An Impressive Turnaround in U.S. Manufacturing Employment
by: Cliff Waldman, Chief Economist
If you were worried about a U.S. economic stall because of the weak first quarter GDP report, you should find some relief in the April jobs data. While the March payroll jobs number remains well below trend, there were 211,000 net payroll jobs added in April, consistent with the healthy gains seen in January and February. Supporting the picture of positive labor market momentum, the drop of 698,000 people working part-time for economic reasons is a sign of broad strengthening which may help the low labor force participation rate.

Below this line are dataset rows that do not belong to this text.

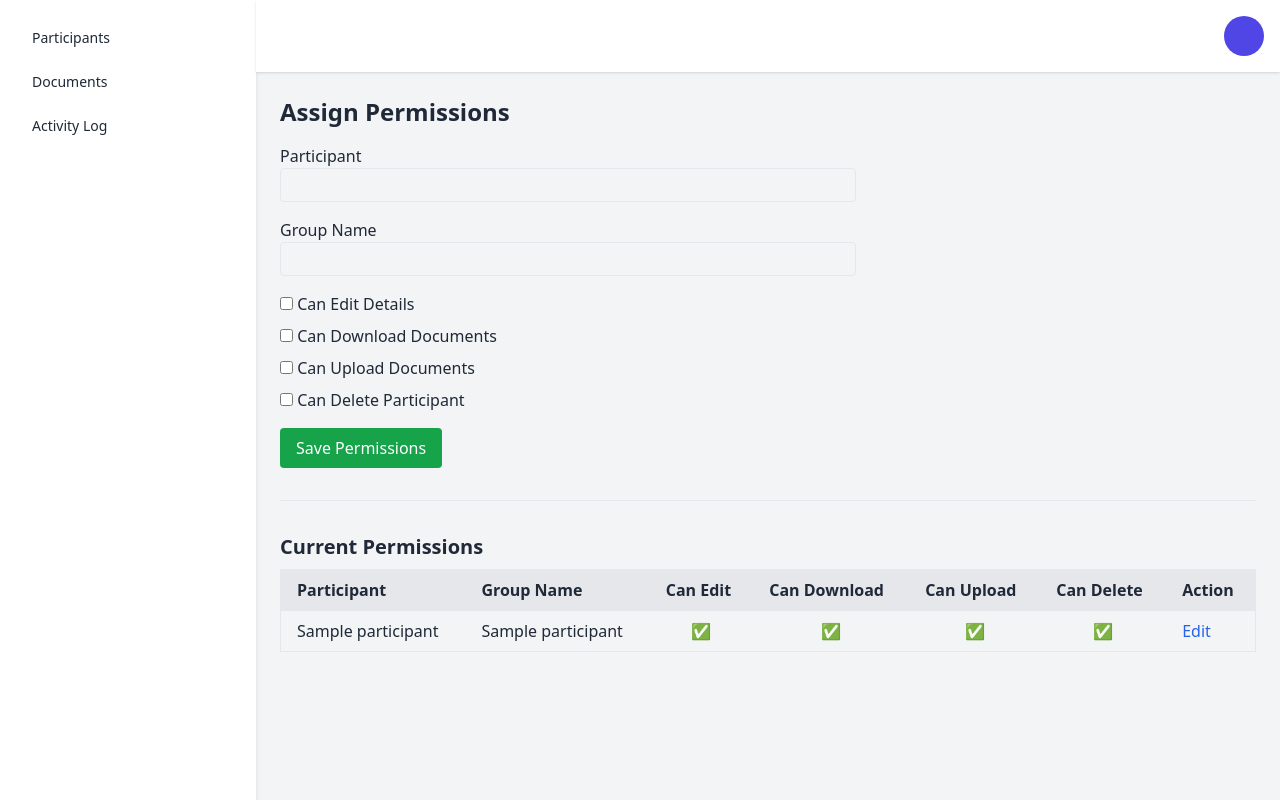
After one commit to trileshbramston19/vdr, a Flask app: page /assign_permissions in a window 1280 px wide. The commit adds this page. Run offline with Flask 3, Linux system fonts and the light colour scheme; tables that the repository leaves empty hold one stand-in row (values such as "Sample post"); some libraries are stand-ins or nearby versions.

Commit message:
Add files via upload

```diff
--- a/app.py
+++ b/app.py
@@ -12,6 +12,7 @@ import os, random, string, tempfile, atexit
 from watermark_merger import add_watermark_to_pdf
 from flask import render_template, request, redirect, url_for, flash
 from sqlalchemy import text
+from flask import abort
 
 app = Flask(__name__)
 app.config.update(
@@ -44,27 +45,31 @@ class User(db.Model):
     email = db.Column(db.String(100), nullable=False, unique=True)
     password = db.Column(db.String(255), nullable=False)
 
-participant_projects = db.Table('participant_projects',
-    db.Column('participant_id', db.Integer, db.ForeignKey('participant.id'), primary_key=True),
-    db.Column('project_id', db.Integer, db.ForeignKey('project.id'), primary_key=True)
-)
-
 group_project = db.Table('group_projects',
     db.Column('group_name', db.String, db.ForeignKey('participant.group_name')),
     db.Column('project_id', db.Integer, db.ForeignKey('project.id'))
 )
 
+participant_projects = db.Table('participant_projects',
+    db.Column('participant_id', db.Integer, db.ForeignKey('participant.id'), primary_key=True),
+    db.Column('project_id', db.Integer, db.ForeignKey('project.id'), primary_key=True),
+    db.Column('can_view', db.Boolean, default=True),
+    db.Column('can_upload', db.Boolean, default=False),
+    db.Column('can_download', db.Boolean, default=False),
+    db.Column('can_edit', db.Boolean, default=False),
+    db.Column('can_delete', db.Boolean, default=False)
+)
+
 class Project(db.Model):
-    __tablename__ = 'project'
+    __tablename__ = 'project'  # <-- Match this with ForeignKey target below
     id = db.Column(db.Integer, primary_key=True)
     name = db.Column(db.String(100), unique=True, nullable=False)
-    participants = db.relationship(
-        'Participant',
-        secondary=participant_projects,
-        back_populates='projects'
-    )
+
+    participant_projects = db.relationship("ParticipantProject", back_populates="project")
+
 
 class Participant(db.Model):
+    __tablename__ = 'participant'  # <-- Explicitly define table name
     id = db.Column(db.Integer, primary_key=True)
     name = db.Column(db.String(100), nullable=False)
     email = db.Column(db.String(100), nullable=False, unique=True)
@@ -73,11 +78,30 @@ class Participant(db.Model):
     status = db.Column(db.String(20))
     last_signin = db.Column(db.DateTime)
     project_name = db.Column(db.String(100), nullable=False)
-    projects = db.relationship(
-    'Project',
-    secondary=participant_projects,
-    back_populates='participants'
-)
+
+    participant_projects = db.relationship("ParticipantProject", back_populates="participant")
+
+    # Useful for querying projects directly from a participant
+    projects = db.relationship("Project", secondary="participant_projects", viewonly=True, backref="participants")
+
+
+class ParticipantProject(db.Model):
+    __tablename__ = 'participant_projects'
+    __table_args__ = {'extend_existing': True}
+
+    participant_id = db.Column(db.Integer, db.ForeignKey('participant.id'), primary_key=True)
+    project_id = db.Column(db.Integer, db.ForeignKey('project.id'), primary_key=True)
+
+    can_view = db.Column(db.Boolean, default=True)
+    can_upload = db.Column(db.Boolean, default=False)
+    can_download = db.Column(db.Boolean, default=False)
+    can_edit = db.Column(db.Boolean, default=False)
+    can_delete = db.Column(db.Boolean, default=False)
+
+    participant = db.relationship("Participant", back_populates="participant_projects")
+    project = db.relationship("Project", back_populates="participant_projects")
+
+
 
 class Document(db.Model):
     __tablename__ = 'documents'
@@ -422,22 +446,62 @@ def upload_document():
 
 @app.route('/view_document/<int:doc_id>')
 def view_document(doc_id):
+    # Fetch document
     doc = Document.query.get_or_404(doc_id)
-    session['recently_viewed'] = [doc_id] + [i for i in session.get('recently_viewed', []) if i != doc_id][:4]
+
+    # Track recent documents in session
+    session['recently_viewed'] = [doc_id] + [
+        i for i in session.get('recently_viewed', []) if i != doc_id
+    ][:4]
+
+    # Determine viewer (admin or participant)
     email = session.get('participant_email') or session.get('user_email')
     viewer = Participant.query.filter_by(email=email).first()
     full_name = viewer.name if viewer else 'Unknown Viewer'
+
+    # Log the view activity
     if viewer:
-        db.session.add(ActivityLog(author_name=viewer.name, author_email=viewer.email, group_name=viewer.group_name, action="View Document", description=f"Viewed document '{doc.name}'"))
+        log = ActivityLog(
+            author_name=viewer.name,
+            author_email=viewer.email,
+            group_name=viewer.group_name,
+            action="View Document",
+            description=f"Viewed document '{doc.name}'"
+        )
+        db.session.add(log)
         db.session.commit()
+
+    # Determine if user has download permission
+    can_download = False
+    if viewer:
+        if viewer.role == 'Admin':
+            can_download = True
+        else:
+            permission = ParticipantProject.query.filter_by(
+                participant_id=viewer.id,
+                project_id=doc.project_id
+            ).first()
+            if permission and permission.can_download:
+                can_download = True
+
+    # Generate watermarked file
     temp_path = tempfile.NamedTemporaryFile(delete=False, suffix='.pdf', dir=app.config['UPLOAD_FOLDER']).name
-    add_watermark_to_pdf(os.path.join(app.config['UPLOAD_FOLDER'], doc.filename), full_name, temp_path)
+    add_watermark_to_pdf(
+        os.path.join(app.config['UPLOAD_FOLDER'], doc.filename),
+        full_name,
+        temp_path
+    )
     TEMP_FILES.append(temp_path)
-    return render_template('view_document.html', document=doc, file_url=url_for('uploaded_file', filename=os.path.basename(temp_path)))
 
+    return render_template(
+        'view_document.html',
+        document=doc,
+        file_url=url_for('uploaded_file', filename=os.path.basename(temp_path)),
+        can_download=can_download
+    )
 @app.route('/uploads/<filename>')
 def uploaded_file(filename):
-    return send_from_directory('uploads', filename)
+    return send_from_directory(app.config['UPLOAD_FOLDER'], filename)
 
 @app.route('/participants/add', methods=['GET', 'POST'])
 @login_required
@@ -540,6 +604,40 @@ def my_profile():
         return redirect(url_for('my_profile'))
     return render_template('my_profile.html', user=user)
 
+
+@app.route('/manage-permissions/<int:participant_id>', methods=['GET', 'POST'])
+@login_required
+def manage_permissions(participant_id):
+    if session.get('role') != 'Admin':
+        abort(403)
+
+    participant = Participant.query.get_or_404(participant_id)
+    projects = participant.projects
+
+    if request.method == 'POST':
+        for project in projects:
+            can_view = request.form.get(f'view_{project.id}') == 'on'
+            can_upload = request.form.get(f'upload_{project.id}') == 'on'
+            can_download = request.form.get(f'download_{project.id}') == 'on'
+            can_edit = request.form.get(f'edit_{project.id}') == 'on'
+            can_delete = request.form.get(f'delete_{project.id}') == 'on'
+
+            db.session.execute(text("""
+                UPDATE participant_projects
+                SET can_view = :v, can_upload = :u, can_download = :d, can_edit = :e, can_delete = :del
+                WHERE participant_id = :pid AND project_id = :projid
+            """), {
+                'v': can_view, 'u': can_upload, 'd': can_download,
+                'e': can_edit, 'del': can_delete,
+                'pid': participant.id, 'projid': project.id
+            })
+        db.session.commit()
+        flash("Permissions updated.", "success")
+        return redirect(url_for('participants'))
+
+    # render template with checkboxes per project
+    return render_template("manage_permissions.html", participant=participant, projects=projects)
+
 @app.route('/assign_group_project', methods=['GET', 'POST'])
 @login_required
 def assign_group_project():
@@ -589,6 +687,45 @@ def create_project():
 
     return render_template('create_project.html')
 
+@app.route('/assign_permissions', methods=['GET', 'POST'])
+def assign_permissions():
+    participants = Participant.query.all()
+    projects = Project.query.all()
+    permissions = ParticipantProject.query.all()
+
+    selected_entry = None
+
+    if request.method == 'GET' and request.args.get('participant_id') and request.args.get('project_id'):
+        selected_entry = ParticipantProject.query.get((
+            request.args.get('participant_id'),
+            request.args.get('project_id')
+        ))
+
+    if request.method == 'POST':
+        participant_id = int(request.form['participant_id'])
+        project_id = int(request.form['project_id'])
+
+        # Get or create entry
+        entry = ParticipantProject.query.get((participant_id, project_id))
+        if not entry:
+            entry = ParticipantProject(participant_id=participant_id, project_id=project_id)
+            db.session.add(entry)
+
+        entry.can_edit = 'can_edit' in request.form
+        entry.can_download = 'can_download' in request.form
+        entry.can_upload = 'can_upload' in request.form
+        entry.can_delete = 'can_delete' in request.form
+
+        db.session.commit()
+        return redirect(url_for('assign_permissions'))
+
+    return render_template(
+        "assign_permissions.html",
+        participants=participants,
+        projects=projects,
+        permissions=permissions,
+        selected_entry=selected_entry
+    )
 
 if __name__ == '__main__':
     os.makedirs(app.config['UPLOAD_FOLDER'], exist_ok=True)
--- /dev/null
+++ b/templates/assign_permissions.html
@@ -0,0 +1,86 @@
+{% extends 'base.html' %}
+{% block title %}Assign Permissions{% endblock %}
+
+{% block content %}
+<h2 class="text-2xl font-semibold mb-4">Assign Permissions</h2>
+
+<form method="POST" class="space-y-4 max-w-xl">
+    <div>
+        <label for="participant_id" class="block">Participant</label>
+        <input type="text" value="{% if selected_entry %}{{ selected_entry.participant.name }} ({{ selected_entry.participant.email }}){% endif %}" disabled
+               class="w-full border px-2 py-1 rounded bg-gray-100">
+        <input type="hidden" name="participant_id" value="{{ selected_entry.participant_id if selected_entry }}">
+    </div>
+
+    <div>
+        <label for="project_id" class="block">Group Name</label>
+        <input type="text" value="{% if selected_entry %}{{ selected_entry.participant.group_name }}{% endif %}" disabled
+               class="w-full border px-2 py-1 rounded bg-gray-100">
+        <input type="hidden" name="project_id" value="{{ selected_entry.project_id if selected_entry }}">
+    </div>
+
+    <div class="flex flex-col space-y-2">
+        <label>
+            <input type="checkbox" name="can_edit"
+                   {% if selected_entry and selected_entry.can_edit %}checked{% endif %}>
+            Can Edit Details
+        </label>
+        <label>
+            <input type="checkbox" name="can_download"
+                   {% if selected_entry and selected_entry.can_download %}checked{% endif %}>
+            Can Download Documents
+        </label>
+        <label>
+            <input type="checkbox" name="can_upload"
+                   {% if selected_entry and selected_entry.can_upload %}checked{% endif %}>
+            Can Upload Documents
+        </label>
+        <label>
+            <input type="checkbox" name="can_delete"
+                   {% if selected_entry and selected_entry.can_delete %}checked{% endif %}>
+            Can Delete Participant
+        </label>
+    </div>
+
+    <button type="submit"
+            class="bg-green-600 text-white px-4 py-2 rounded hover:bg-green-700">
+        {% if selected_entry %}Update{% else %}Save{% endif %} Permissions
+    </button>
+</form>
+
+<hr class="my-8">
+
+<h3 class="text-xl font-semibold mb-2">Current Permissions</h3>
+<table class="table-auto w-full border text-left">
+    <thead>
+        <tr class="bg-gray-200">
+            <th class="px-4 py-2">Participant</th>
+            <th class="px-4 py-2">Group Name</th>
+            <th class="px-4 py-2">Can Edit</th>
+            <th class="px-4 py-2">Can Download</th>
+            <th class="px-4 py-2">Can Upload</th>
+            <th class="px-4 py-2">Can Delete</th>
+            <th class="px-4 py-2">Action</th>
+        </tr>
+    </thead>
+    <tbody>
+        {% for entry in permissions %}
+        <tr class="border-t hover:bg-gray-100">
+            <td class="px-4 py-2">{{ entry.participant.name }}</td>
+            <td class="px-4 py-2">{{ entry.participant.group_name }}</td>
+            <td class="px-4 py-2 text-center">{{ '✅' if entry.can_edit else '❌' }}</td>
+            <td class="px-4 py-2 text-center">{{ '✅' if entry.can_download else '❌' }}</td>
+            <td class="px-4 py-2 text-center">{{ '✅' if entry.can_upload else '❌' }}</td>
+            <td class="px-4 py-2 text-center">{{ '✅' if entry.can_delete else '❌' }}</td>
+            <td class="px-4 py-2">
+                <form method="GET" action="{{ url_for('assign_permissions') }}">
+                    <input type="hidden" name="participant_id" value="{{ entry.participant_id }}">
+                    <input type="hidden" name="project_id" value="{{ entry.project_id }}">
+                    <button class="text-blue-600 hover:underline">Edit</button>
+                </form>
+            </td>
+        </tr>
+        {% endfor %}
+    </tbody>
+</table>
+{% endblock %}
--- a/templates/base.html
+++ b/templates/base.html
@@ -10,10 +10,11 @@
     <!-- Sidebar -->
     <aside class="w-64 bg-white shadow-md p-6 flex flex-col justify-between">
         <div>
+            {% if session.get('role') == 'User' %}
            <div class="project-selector">
                 <span>Project: {{ session.get('project_name', 'No Project Selected') }}</span>
                 <a href="{{ url_for('select_project') }}" class="text-indigo-600 hover:underline ml-2">Change</a>
-            </div>
+            </div><br/><br/>{% endif %}
             <nav>
                 {% set current = request.endpoint %}
                 <ul class="space-y-4 text-sm">
@@ -46,6 +47,13 @@
                     <li>
                         <a href="{{ url_for('create_project') }}" class="block px-2 py-1 rounded hover:text-indigo-600 {% if current == 'create_project' %}text-indigo-600 font-semibold bg-indigo-50{% endif %}">
                             Create Project
+                        </a>
+                    </li>
+                    {% endif %}
+                    {% if session.get('role') == 'Admin' %}
+                    <li>
+                        <a href="{{ url_for('assign_permissions') }}" class="block px-2 py-1 rounded hover:text-indigo-600 {% if current == 'assign_permissions' %}text-indigo-600 font-semibold bg-indigo-50{% endif %}">
+                            Assign Permissions
                         </a>
                     </li>
                     {% endif %}
```
Also changed, not shown: templates/view_document.html (+72 -20 lines).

The sector-specific jobs numbers draw a picture of routs finished and routs started. With the 6,000 new factory-sector jobs in April, manufacturing employment has now increased for five consecutive months, with an average of 14,200 new jobs gained per month. This is an impressive turnaround from a particularly weak period. Overall, this is the most convincing evidence that the broad manufacturing picture is starting to show some real improvement from years of weakness. Modestly stronger global growth goes a long way for the U.S. manufacturing sector.
However, significant change is always a fact of economic advancement. The rout in the retail sector, born of long simmering forces gravitating retail trade toward a new supply and sales model, is a risk for the overall employment picture. Happily, things calmed in April as retail added 6,300 jobs, but this was after employment losses totaling 56,000 in February and March. Forecasters need to keep an eye on this ongoing story.
The gap between weak GDP and relatively strong jobs is, of course, due to the productivity problem. The report for the first quarter of 2017 was awful-showing an actual drop in productivity. This is an actual worldwide problem (not a data issue), and it needs attention if U.S. economic growth is ever going to exceed 2%. Down the road, persistently weak productivity performance will adversely affect economic growth, profits, the quality of jobs created, and wages.
For now, the U.S. jobs picture remains fundamentally positive in spite of a low participation rate, as the memory of difficult years clearly begins to fade.